A lot of people are asking this week how Georgia should attack Alabama’s formidable defensive front. Quinton does a good job of illustrating the importance of winning individual battles in the passing game against the cornerbacks along the sideline. Others like Bruce Feldman place the game on Knowshon’s capable shoulders.
Of course a one-dimensional offense is going to struggle against a defense of any decent quality, so the Dawgs are going to need plays from both the passing game and on the ground. But which is more important? While the best scoring chances might come through the air, Mark Richt’s history against Nick Saban suggests that the margin of victory will be more closely reflected in the rushing totals.
During the 2003 season, Georgia and Saban’s LSU team met twice. Georgia actually passed for more yards than LSU in both games, but LSU came away with both wins. In the first meeting in Baton Rouge, the rushing totals were low and roughly even (105 LSU to 97 UGA), and the game was tight all the way, low-scoring, and decided at the end. The second meeting in Atlanta was all LSU. The Tigers racked up 293 yards on the ground, most of it from Justin Vincent, and the Dawgs eeked out 50 yards rushing. The score was predictably lopsided.
Fast-forward to 2004. Though the story of the day was David Greene’s record-setting five touchdown passes, he only completed ten passes in the game for 172 yards. LSU had more passing yards but lost the game by 29 points.
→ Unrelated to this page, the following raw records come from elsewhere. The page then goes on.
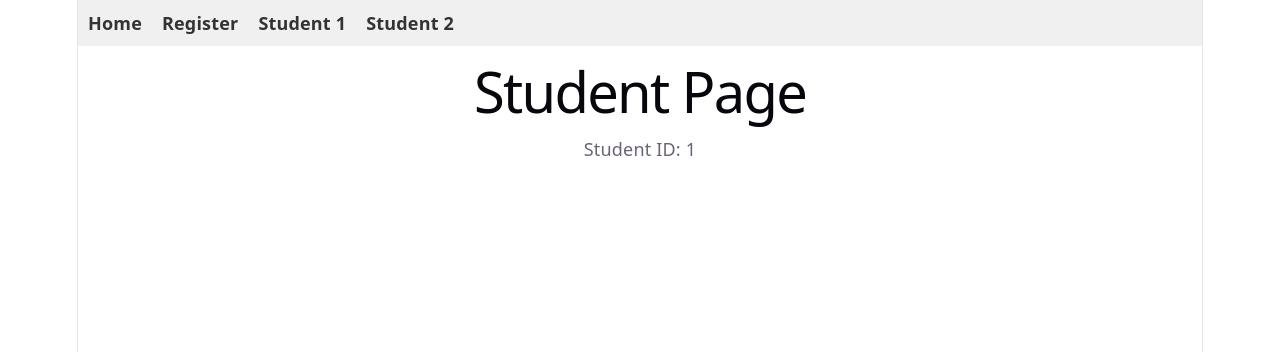
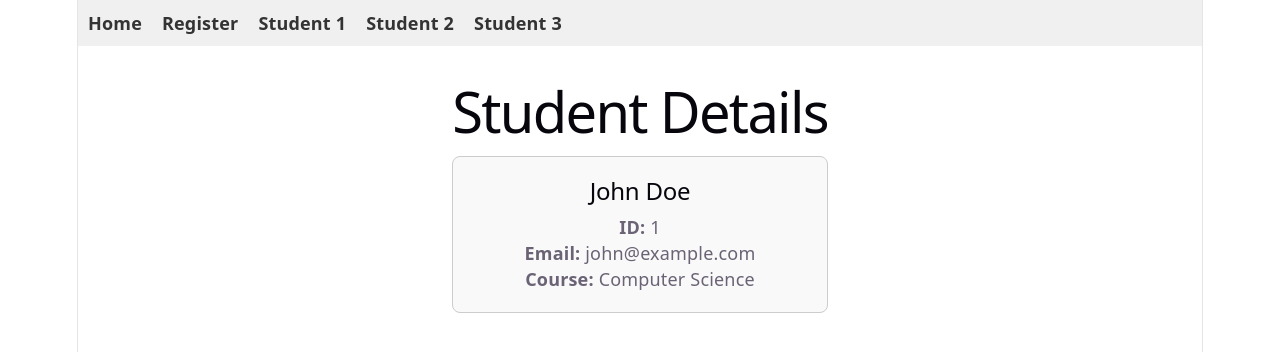
Before and after one commit to calucinSIT-rye/midterm-activity-two, a React (Vite) app: page /student/1 in a window 1280 px wide. Shown: the top 352 px of the page. Built offline with nearby package versions, Linux system fonts and the light colour scheme.

Commit message:
created a student details page.

```diff
--- a/src/App.jsx
+++ b/src/App.jsx
@@ -1,9 +1,9 @@
 import React from 'react';
 import { BrowserRouter as Router, Routes, Route } from 'react-router-dom';
-import NavBar from './NavBar';
-import Home from './Home';
-import Register from './Register';
-import Student from './Student';
+import NavBar from './components/Navbar';
+import Home from './pages/Home';
+import Register from './pages/Register';
+import StudentDetails from './components/StudentDetails';
 import './App.css';
 
 function App() {
@@ -13,7 +13,7 @@ function App() {
       <Routes>
         <Route path="/home" element={<Home />} />
         <Route path="/register" element={<Register />} />
-        <Route path="/student/:id" element={<Student />} />
+        <Route path="/student/:id" element={<StudentDetails />} />
       </Routes>
     </Router>
   );
--- a/src/Register.jsx
+++ /dev/null
@@ -1,96 +0,0 @@
-import React, { useState } from 'react';
-
-const Register = () => {
-  const [formData, setFormData] = useState({
-    name: '',
-    email: '',
-    course: ''
-  });
-
-  const [errors, setErrors] = useState({
-    name: '',
-    email: '',
-    course: ''
-  });
-
-  const validate = () => {
-    const newErrors = {};
-    if (!formData.name.trim()) {
-      newErrors.name = 'Name is required';
-    }
-    if (!formData.email.trim()) {
-      newErrors.email = 'Email is required';
-    } else if (!/\S+@\S+\.\S+/.test(formData.email)) {
-      newErrors.email = 'Email format is invalid';
-    }
-    if (!formData.course.trim()) {
-      newErrors.course = 'Course is required';
-    }
-    setErrors(newErrors);
-    return Object.keys(newErrors).length === 0;
-  };
-
-  const handleChange = (e) => {
-    const { name, value } = e.target;
-    setFormData({
-      ...formData,
-      [name]: value
-    });
-  };
-
-  const handleSubmit = (e) => {
-    e.preventDefault();
-    if (validate()) {
-      alert('Form submitted successfully!');
-      // Reset form or handle submission
-    }
-  };
-
-  const isFormValid = formData.name.trim() && /\S+@\S+\.\S+/.test(formData.email) && formData.course.trim();
-
-  return (
-    <div>
-      <h1>Register Page</h1>
-      <form onSubmit={handleSubmit}>
-        <div>
-          <label htmlFor="name">Name:</label>
-          <input
-            type="text"
-            id="name"
-            name="name"
-            value={formData.name}
-            onChange={handleChange}
-          />
-          {errors.name && <p style={{ color: 'red' }}>{errors.name}</p>}
-        </div>
-        <div>
-          <label htmlFor="email">Email:</label>
-          <input
-            type="email"
-            id="email"
-            name="email"
-            value={formData.email}
-            onChange={handleChange}
-          />
-          {errors.email && <p style={{ color: 'red' }}>{errors.email}</p>}
-        </div>
-        <div>
-          <label htmlFor="course">Course:</label>
-          <input
-            type="text"
-            id="course"
-            name="course"
-            value={formData.course}
-            onChange={handleChange}
-          />
-          {errors.course && <p style={{ color: 'red' }}>{errors.course}</p>}
-        </div>
-        <button type="submit" disabled={!isFormValid}>
-          Submit
-        </button>
-      </form>
-    </div>
-  );
-};
-
-export default Register;
--- a/src/Student.jsx
+++ /dev/null
@@ -1,15 +0,0 @@
-import React from 'react';
-import { useParams } from 'react-router-dom';
-
-const Student = () => {
-  const { id } = useParams();
-
-  return (
-    <div>
-      <h1>Student Page</h1>
-      <p>Student ID: {id}</p>
-    </div>
-  );
-};
-
-export default Student;
--- a/src/NavBar.jsx
+++ b/src/components/Navbar.jsx
@@ -9,6 +9,7 @@ const NavBar = () => {
         <li><Link to="/register">Register</Link></li>
         <li><Link to="/student/1">Student 1</Link></li>
         <li><Link to="/student/2">Student 2</Link></li>
+        <li><Link to="/student/3">Student 3</Link></li>
       </ul>
     </nav>
   );
--- /dev/null
+++ b/src/components/StudentDetails.jsx
@@ -0,0 +1,38 @@
+import React from 'react';
+import { useParams } from 'react-router-dom';
+
+const Student = () => {
+  const { id } = useParams();
+
+  // Mock student data
+  const students = [
+    { id: '1', name: 'John Doe', email: 'john@example.com', course: 'Computer Science' },
+    { id: '2', name: 'Jane Smith', email: 'jane@example.com', course: 'Mathematics' },
+    { id: '3', name: 'Bob Johnson', email: 'bob@example.com', course: 'Physics' },
+  ];
+
+  const student = students.find(s => s.id === id);
+
+  if (!student) {
+    return (
+      <div>
+        <h1>Student Not Found</h1>
+        <p>No student found with ID: {id}</p>
+      </div>
+    );
+  }
+
+  return (
+    <div style={{ padding: '20px', maxWidth: '600px', margin: '0 auto' }}>
+      <h1>Student Details</h1>
+      <div style={{ border: '1px solid #ccc', padding: '20px', borderRadius: '8px', backgroundColor: '#f9f9f9' }}>
+        <h2>{student.name}</h2>
+        <p><strong>ID:</strong> {student.id}</p>
+        <p><strong>Email:</strong> {student.email}</p>
+        <p><strong>Course:</strong> {student.course}</p>
+      </div>
+    </div>
+  );
+};
+
+export default Student;
--- /dev/null
+++ b/src/components/StudentForm.jsx
@@ -0,0 +1,93 @@
+import React, { useState } from 'react';
+
+const StudentForm = () => {
+  const [formData, setFormData] = useState({
+    name: '',
+    email: '',
+    course: ''
+  });
+
+  const [errors, setErrors] = useState({
+    name: '',
+    email: '',
+    course: ''
+  });
+
+  const validate = () => {
+    const newErrors = {};
+    if (!formData.name.trim()) {
+      newErrors.name = 'Name is required';
+    }
+    if (!formData.email.trim()) {
+      newErrors.email = 'Email is required';
+    } else if (!/\S+@\S+\.\S+/.test(formData.email)) {
+      newErrors.email = 'Email format is invalid';
+    }
+    if (!formData.course.trim()) {
+      newErrors.course = 'Course is required';
+    }
+    setErrors(newErrors);
+    return Object.keys(newErrors).length === 0;
+  };
+
+  const handleChange = (e) => {
+    const { name, value } = e.target;
+    setFormData({
+      ...formData,
+      [name]: value
+    });
+  };
+
+  const handleSubmit = (e) => {
+    e.preventDefault();
+    if (validate()) {
+      alert('Form submitted successfully!');
+      // Reset form or handle submission
+    }
+  };
+
+  const isFormValid = formData.name.trim() && /\S+@\S+\.\S+/.test(formData.email) && formData.course.trim();
+
+  return (
+    <form onSubmit={handleSubmit}>
+      <div>
+        <label htmlFor="name">Name:</label>
+        <input
+          type="text"
+          id="name"
+          name="name"
+          value={formData.name}
+          onChange={handleChange}
+        />
+        {errors.name && <p style={{ color: 'red' }}>{errors.name}</p>}
+      </div>
+      <div>
+        <label htmlFor="email">Email:</label>
+        <input
+          type="email"
+          id="email"
+          name="email"
+          value={formData.email}
+          onChange={handleChange}
+        />
+        {errors.email && <p style={{ color: 'red' }}>{errors.email}</p>}
+      </div>
+      <div>
+        <label htmlFor="course">Course:</label>
+        <input
+          type="text"
+          id="course"
+          name="course"
+          value={formData.course}
+          onChange={handleChange}
+        />
+        {errors.course && <p style={{ color: 'red' }}>{errors.course}</p>}
+      </div>
+      <button type="submit" disabled={!isFormValid}>
+        Submit
+      </button>
+    </form>
+  );
+};
+
+export default StudentForm;
--- /dev/null
+++ b/src/pages/Register.jsx
@@ -0,0 +1,13 @@
+import React from 'react';
+import StudentForm from '../components/StudentForm';
+
+const Register = () => {
+  return (
+    <div>
+      <h1>Register Page</h1>
+      <StudentForm />
+    </div>
+  );
+};
+
+export default Register;
```
Also changed, not shown: src/components/StudentList.jsx (added, +26 -0 lines), src/pages/Home.jsx (renamed from src/Home.jsx).
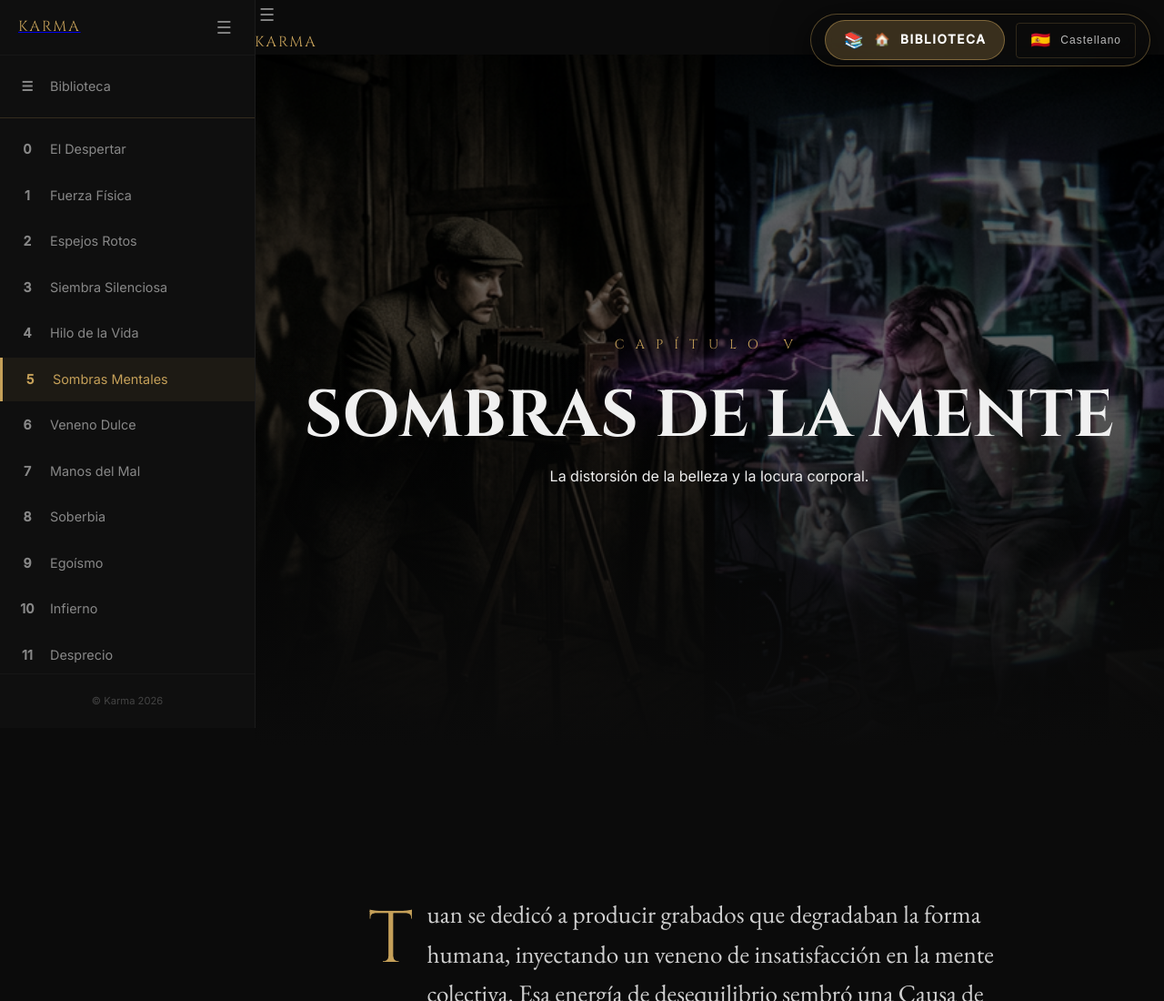
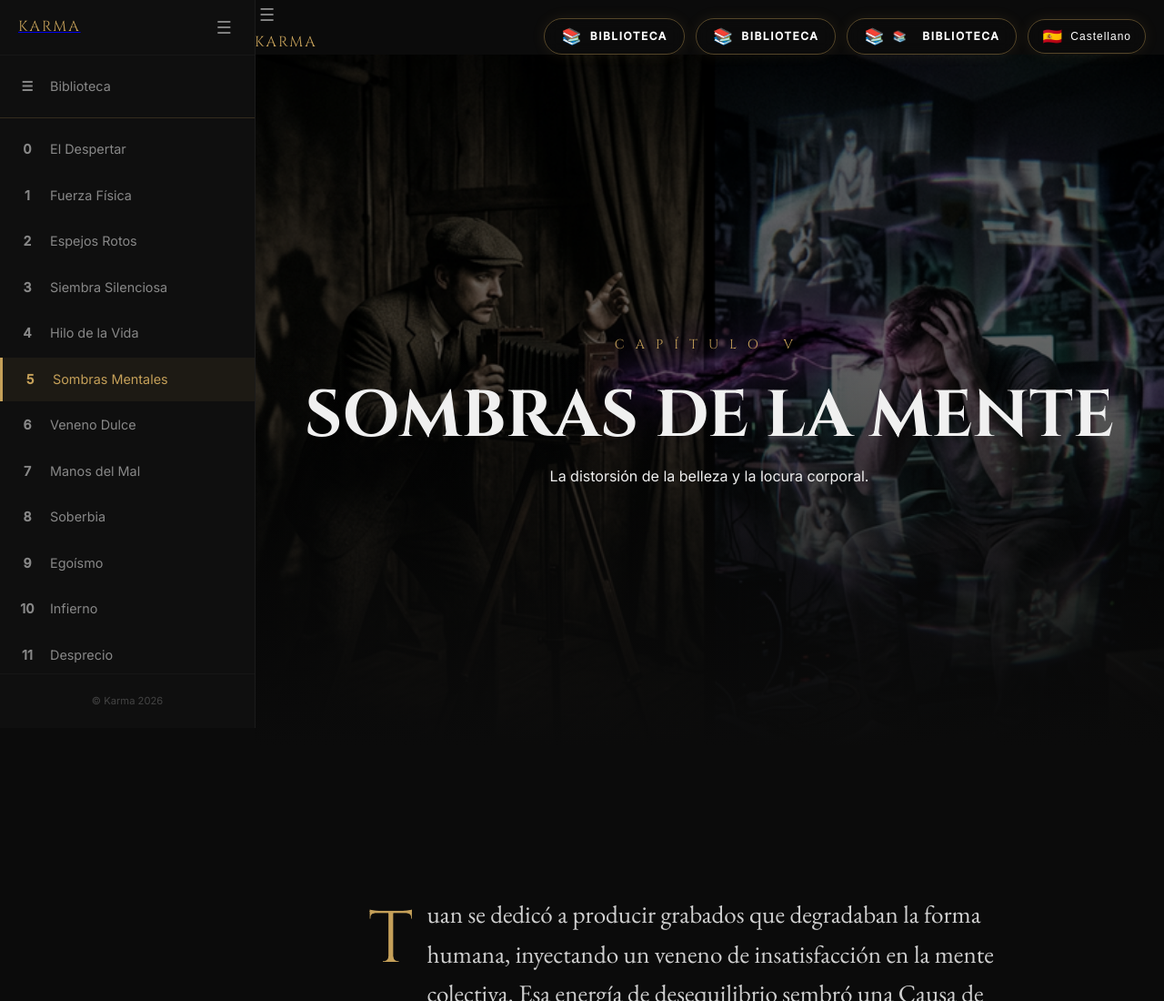
Before and after one commit to fjbanezares/libro-karma, a plain HTML site: page 05_pureza_mental/web/index.html in a window 1280 px wide. Shown: the top 1100 px of the page at 91% size. Drawn offline with nearby package versions, Linux system fonts and the light colour scheme.

Commit message:
style: controles glassmorphism transparentes y navegacion limpieza

```diff
--- a/05_pureza_mental/web/index.html
+++ b/05_pureza_mental/web/index.html
@@ -50,7 +50,7 @@
     </aside>
 
     <main class="main-content">
-        <div class="top-header-controls"><a href="../../index.html" class="library-quick-link">🏠</a>
+        <div class="top-header-controls"><a href="../../index.html" class="library-quick-link"></a><a href="../../index.html" class="library-quick-link"></a><a href="../../index.html" class="library-quick-link"><span class="btn-icon">📚</span><span class="btn-text"></span></a>
 
             <div class="lang-selector-elegant">
                 <button class="lang-current-trigger">
--- a/shared/style.css
+++ b/shared/style.css
@@ -212,40 +212,93 @@ body.sidebar-collapsed .nav-link i {
 /* Top-Right Controls Overlay */
 .top-header-controls {
     position: fixed;
-    top: 15px;
-    right: 15px;
-    padding: 6px 15px;
+    top: 20px;
+    right: 20px;
     display: flex;
     align-items: center;
     gap: 12px;
     z-index: 4000;
-    background: rgba(11, 11, 11, 0.6);
-    backdrop-filter: blur(15px);
-    -webkit-backdrop-filter: blur(15px);
-    border-radius: 50px;
-    border: 1px solid rgba(197, 160, 89, 0.4);
-    box-shadow: 0 10px 40px rgba(0, 0, 0, 0.8);
-    transition: all 0.3s ease;
+}
+
+.top-header-controls>* {
+    pointer-events: auto;
+    /* Buttons are clickable */
 }
 
 .library-quick-link {
     display: flex;
     align-items: center;
     justify-content: center;
-    gap: 10px;
-    padding: 0 20px;
-    height: 42px;
-    border-radius: 25px;
-    border: 1px solid rgba(197, 160, 89, 0.5);
+    gap: 8px;
+    padding: 0 18px;
+    height: 38px;
+    border-radius: 40px;
+    background: transparent;
+    backdrop-filter: blur(8px);
+    -webkit-backdrop-filter: blur(8px);
+    border: 1px solid rgba(197, 160, 89, 0.4);
     color: #fff;
     text-decoration: none;
-    transition: all 0.3s cubic-bezier(0.4, 0, 0.2, 1);
-    background: rgba(197, 160, 89, 0.25);
-    font-size: 0.85rem;
-    font-weight: 800;
+    transition: all 0.3s ease;
+    font-size: 0.75rem;
+    font-weight: 700;
     letter-spacing: 1.5px;
     text-transform: uppercase;
-    white-space: nowrap;
+    box-shadow: 0 0 15px rgba(197, 160, 89, 0.1);
+}
+
+.library-quick-link:hover {
+    background: rgba(197, 160, 89, 0.1);
+    box-shadow: 0 0 20px rgba(197, 160, 89, 0.3);
+    border-color: var(--accent-color);
+}
+
+.library-quick-link::before {
+    content: '📚';
+    font-size: 1rem;
+}
+
+.library-quick-link::after {
+    content: 'BIBLIOTECA';
+}
+
+.lang-selector-elegant .lang-current-trigger {
+    height: 38px;
+    background: transparent;
+    backdrop-filter: blur(8px);
+    -webkit-backdrop-filter: blur(8px);
+    border: 1px solid rgba(197, 160, 89, 0.4);
+    border-radius: 40px;
+    color: #fff;
+    padding: 0 15px;
+    font-size: 0.75rem;
+    letter-spacing: 1px;
+    display: flex;
+    align-items: center;
+    gap: 8px;
+    box-shadow: 0 0 15px rgba(197, 160, 89, 0.1);
+}
+
+.lang-selector-elegant .lang-current-trigger:hover {
+    background: rgba(197, 160, 89, 0.1);
+    box-shadow: 0 0 20px rgba(197, 160, 89, 0.3);
+}
+
+@media (max-width: 600px) {
+    .library-quick-link::after {
+        content: 'BIBLIO';
+    }
+
+    .top-header-controls {
+        top: 10px;
+        right: 10px;
+    }
+}
+
+@media (max-width: 400px) {
+    .library-quick-link::after {
+        display: none;
+    }
 }
 
 .library-quick-link:hover {
```
Also changed, not shown: index.html (+1 -1 lines).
The disparity in the score was again reflected in the rushing yardage – 221 for Georgia to just 67 for LSU.
Just eleven yards of rushing separated Saban’s first Alabama team and Georgia a year ago (164 Bama to 153 Georgia). The result was a score in the 20s with another close finish.
The happiest person over the emergence of A.J. Green has to be Knowshon Moreno. Whether it was defensive fatigue or adjustments to cover Green or some combination of the two, Moreno did most of his damage in the desert after Green had established his presence during that late first half drive. Bama might be tough up front, but the running game cannot be abandoned. Clemson sealed their fate by surrendering way too early to Bama’s run defense, and Georgia can’t get caught in that trap.
Georgia might get their big plays through the air, but the game will be won on the ground. Whether it’s establishing tempo early or keeping control of a lead later in the game, Georgia’s going to have to run the ball one way or the other even if it takes big passing plays to open things up.
Good blocking plus a little Knowshon can get it done.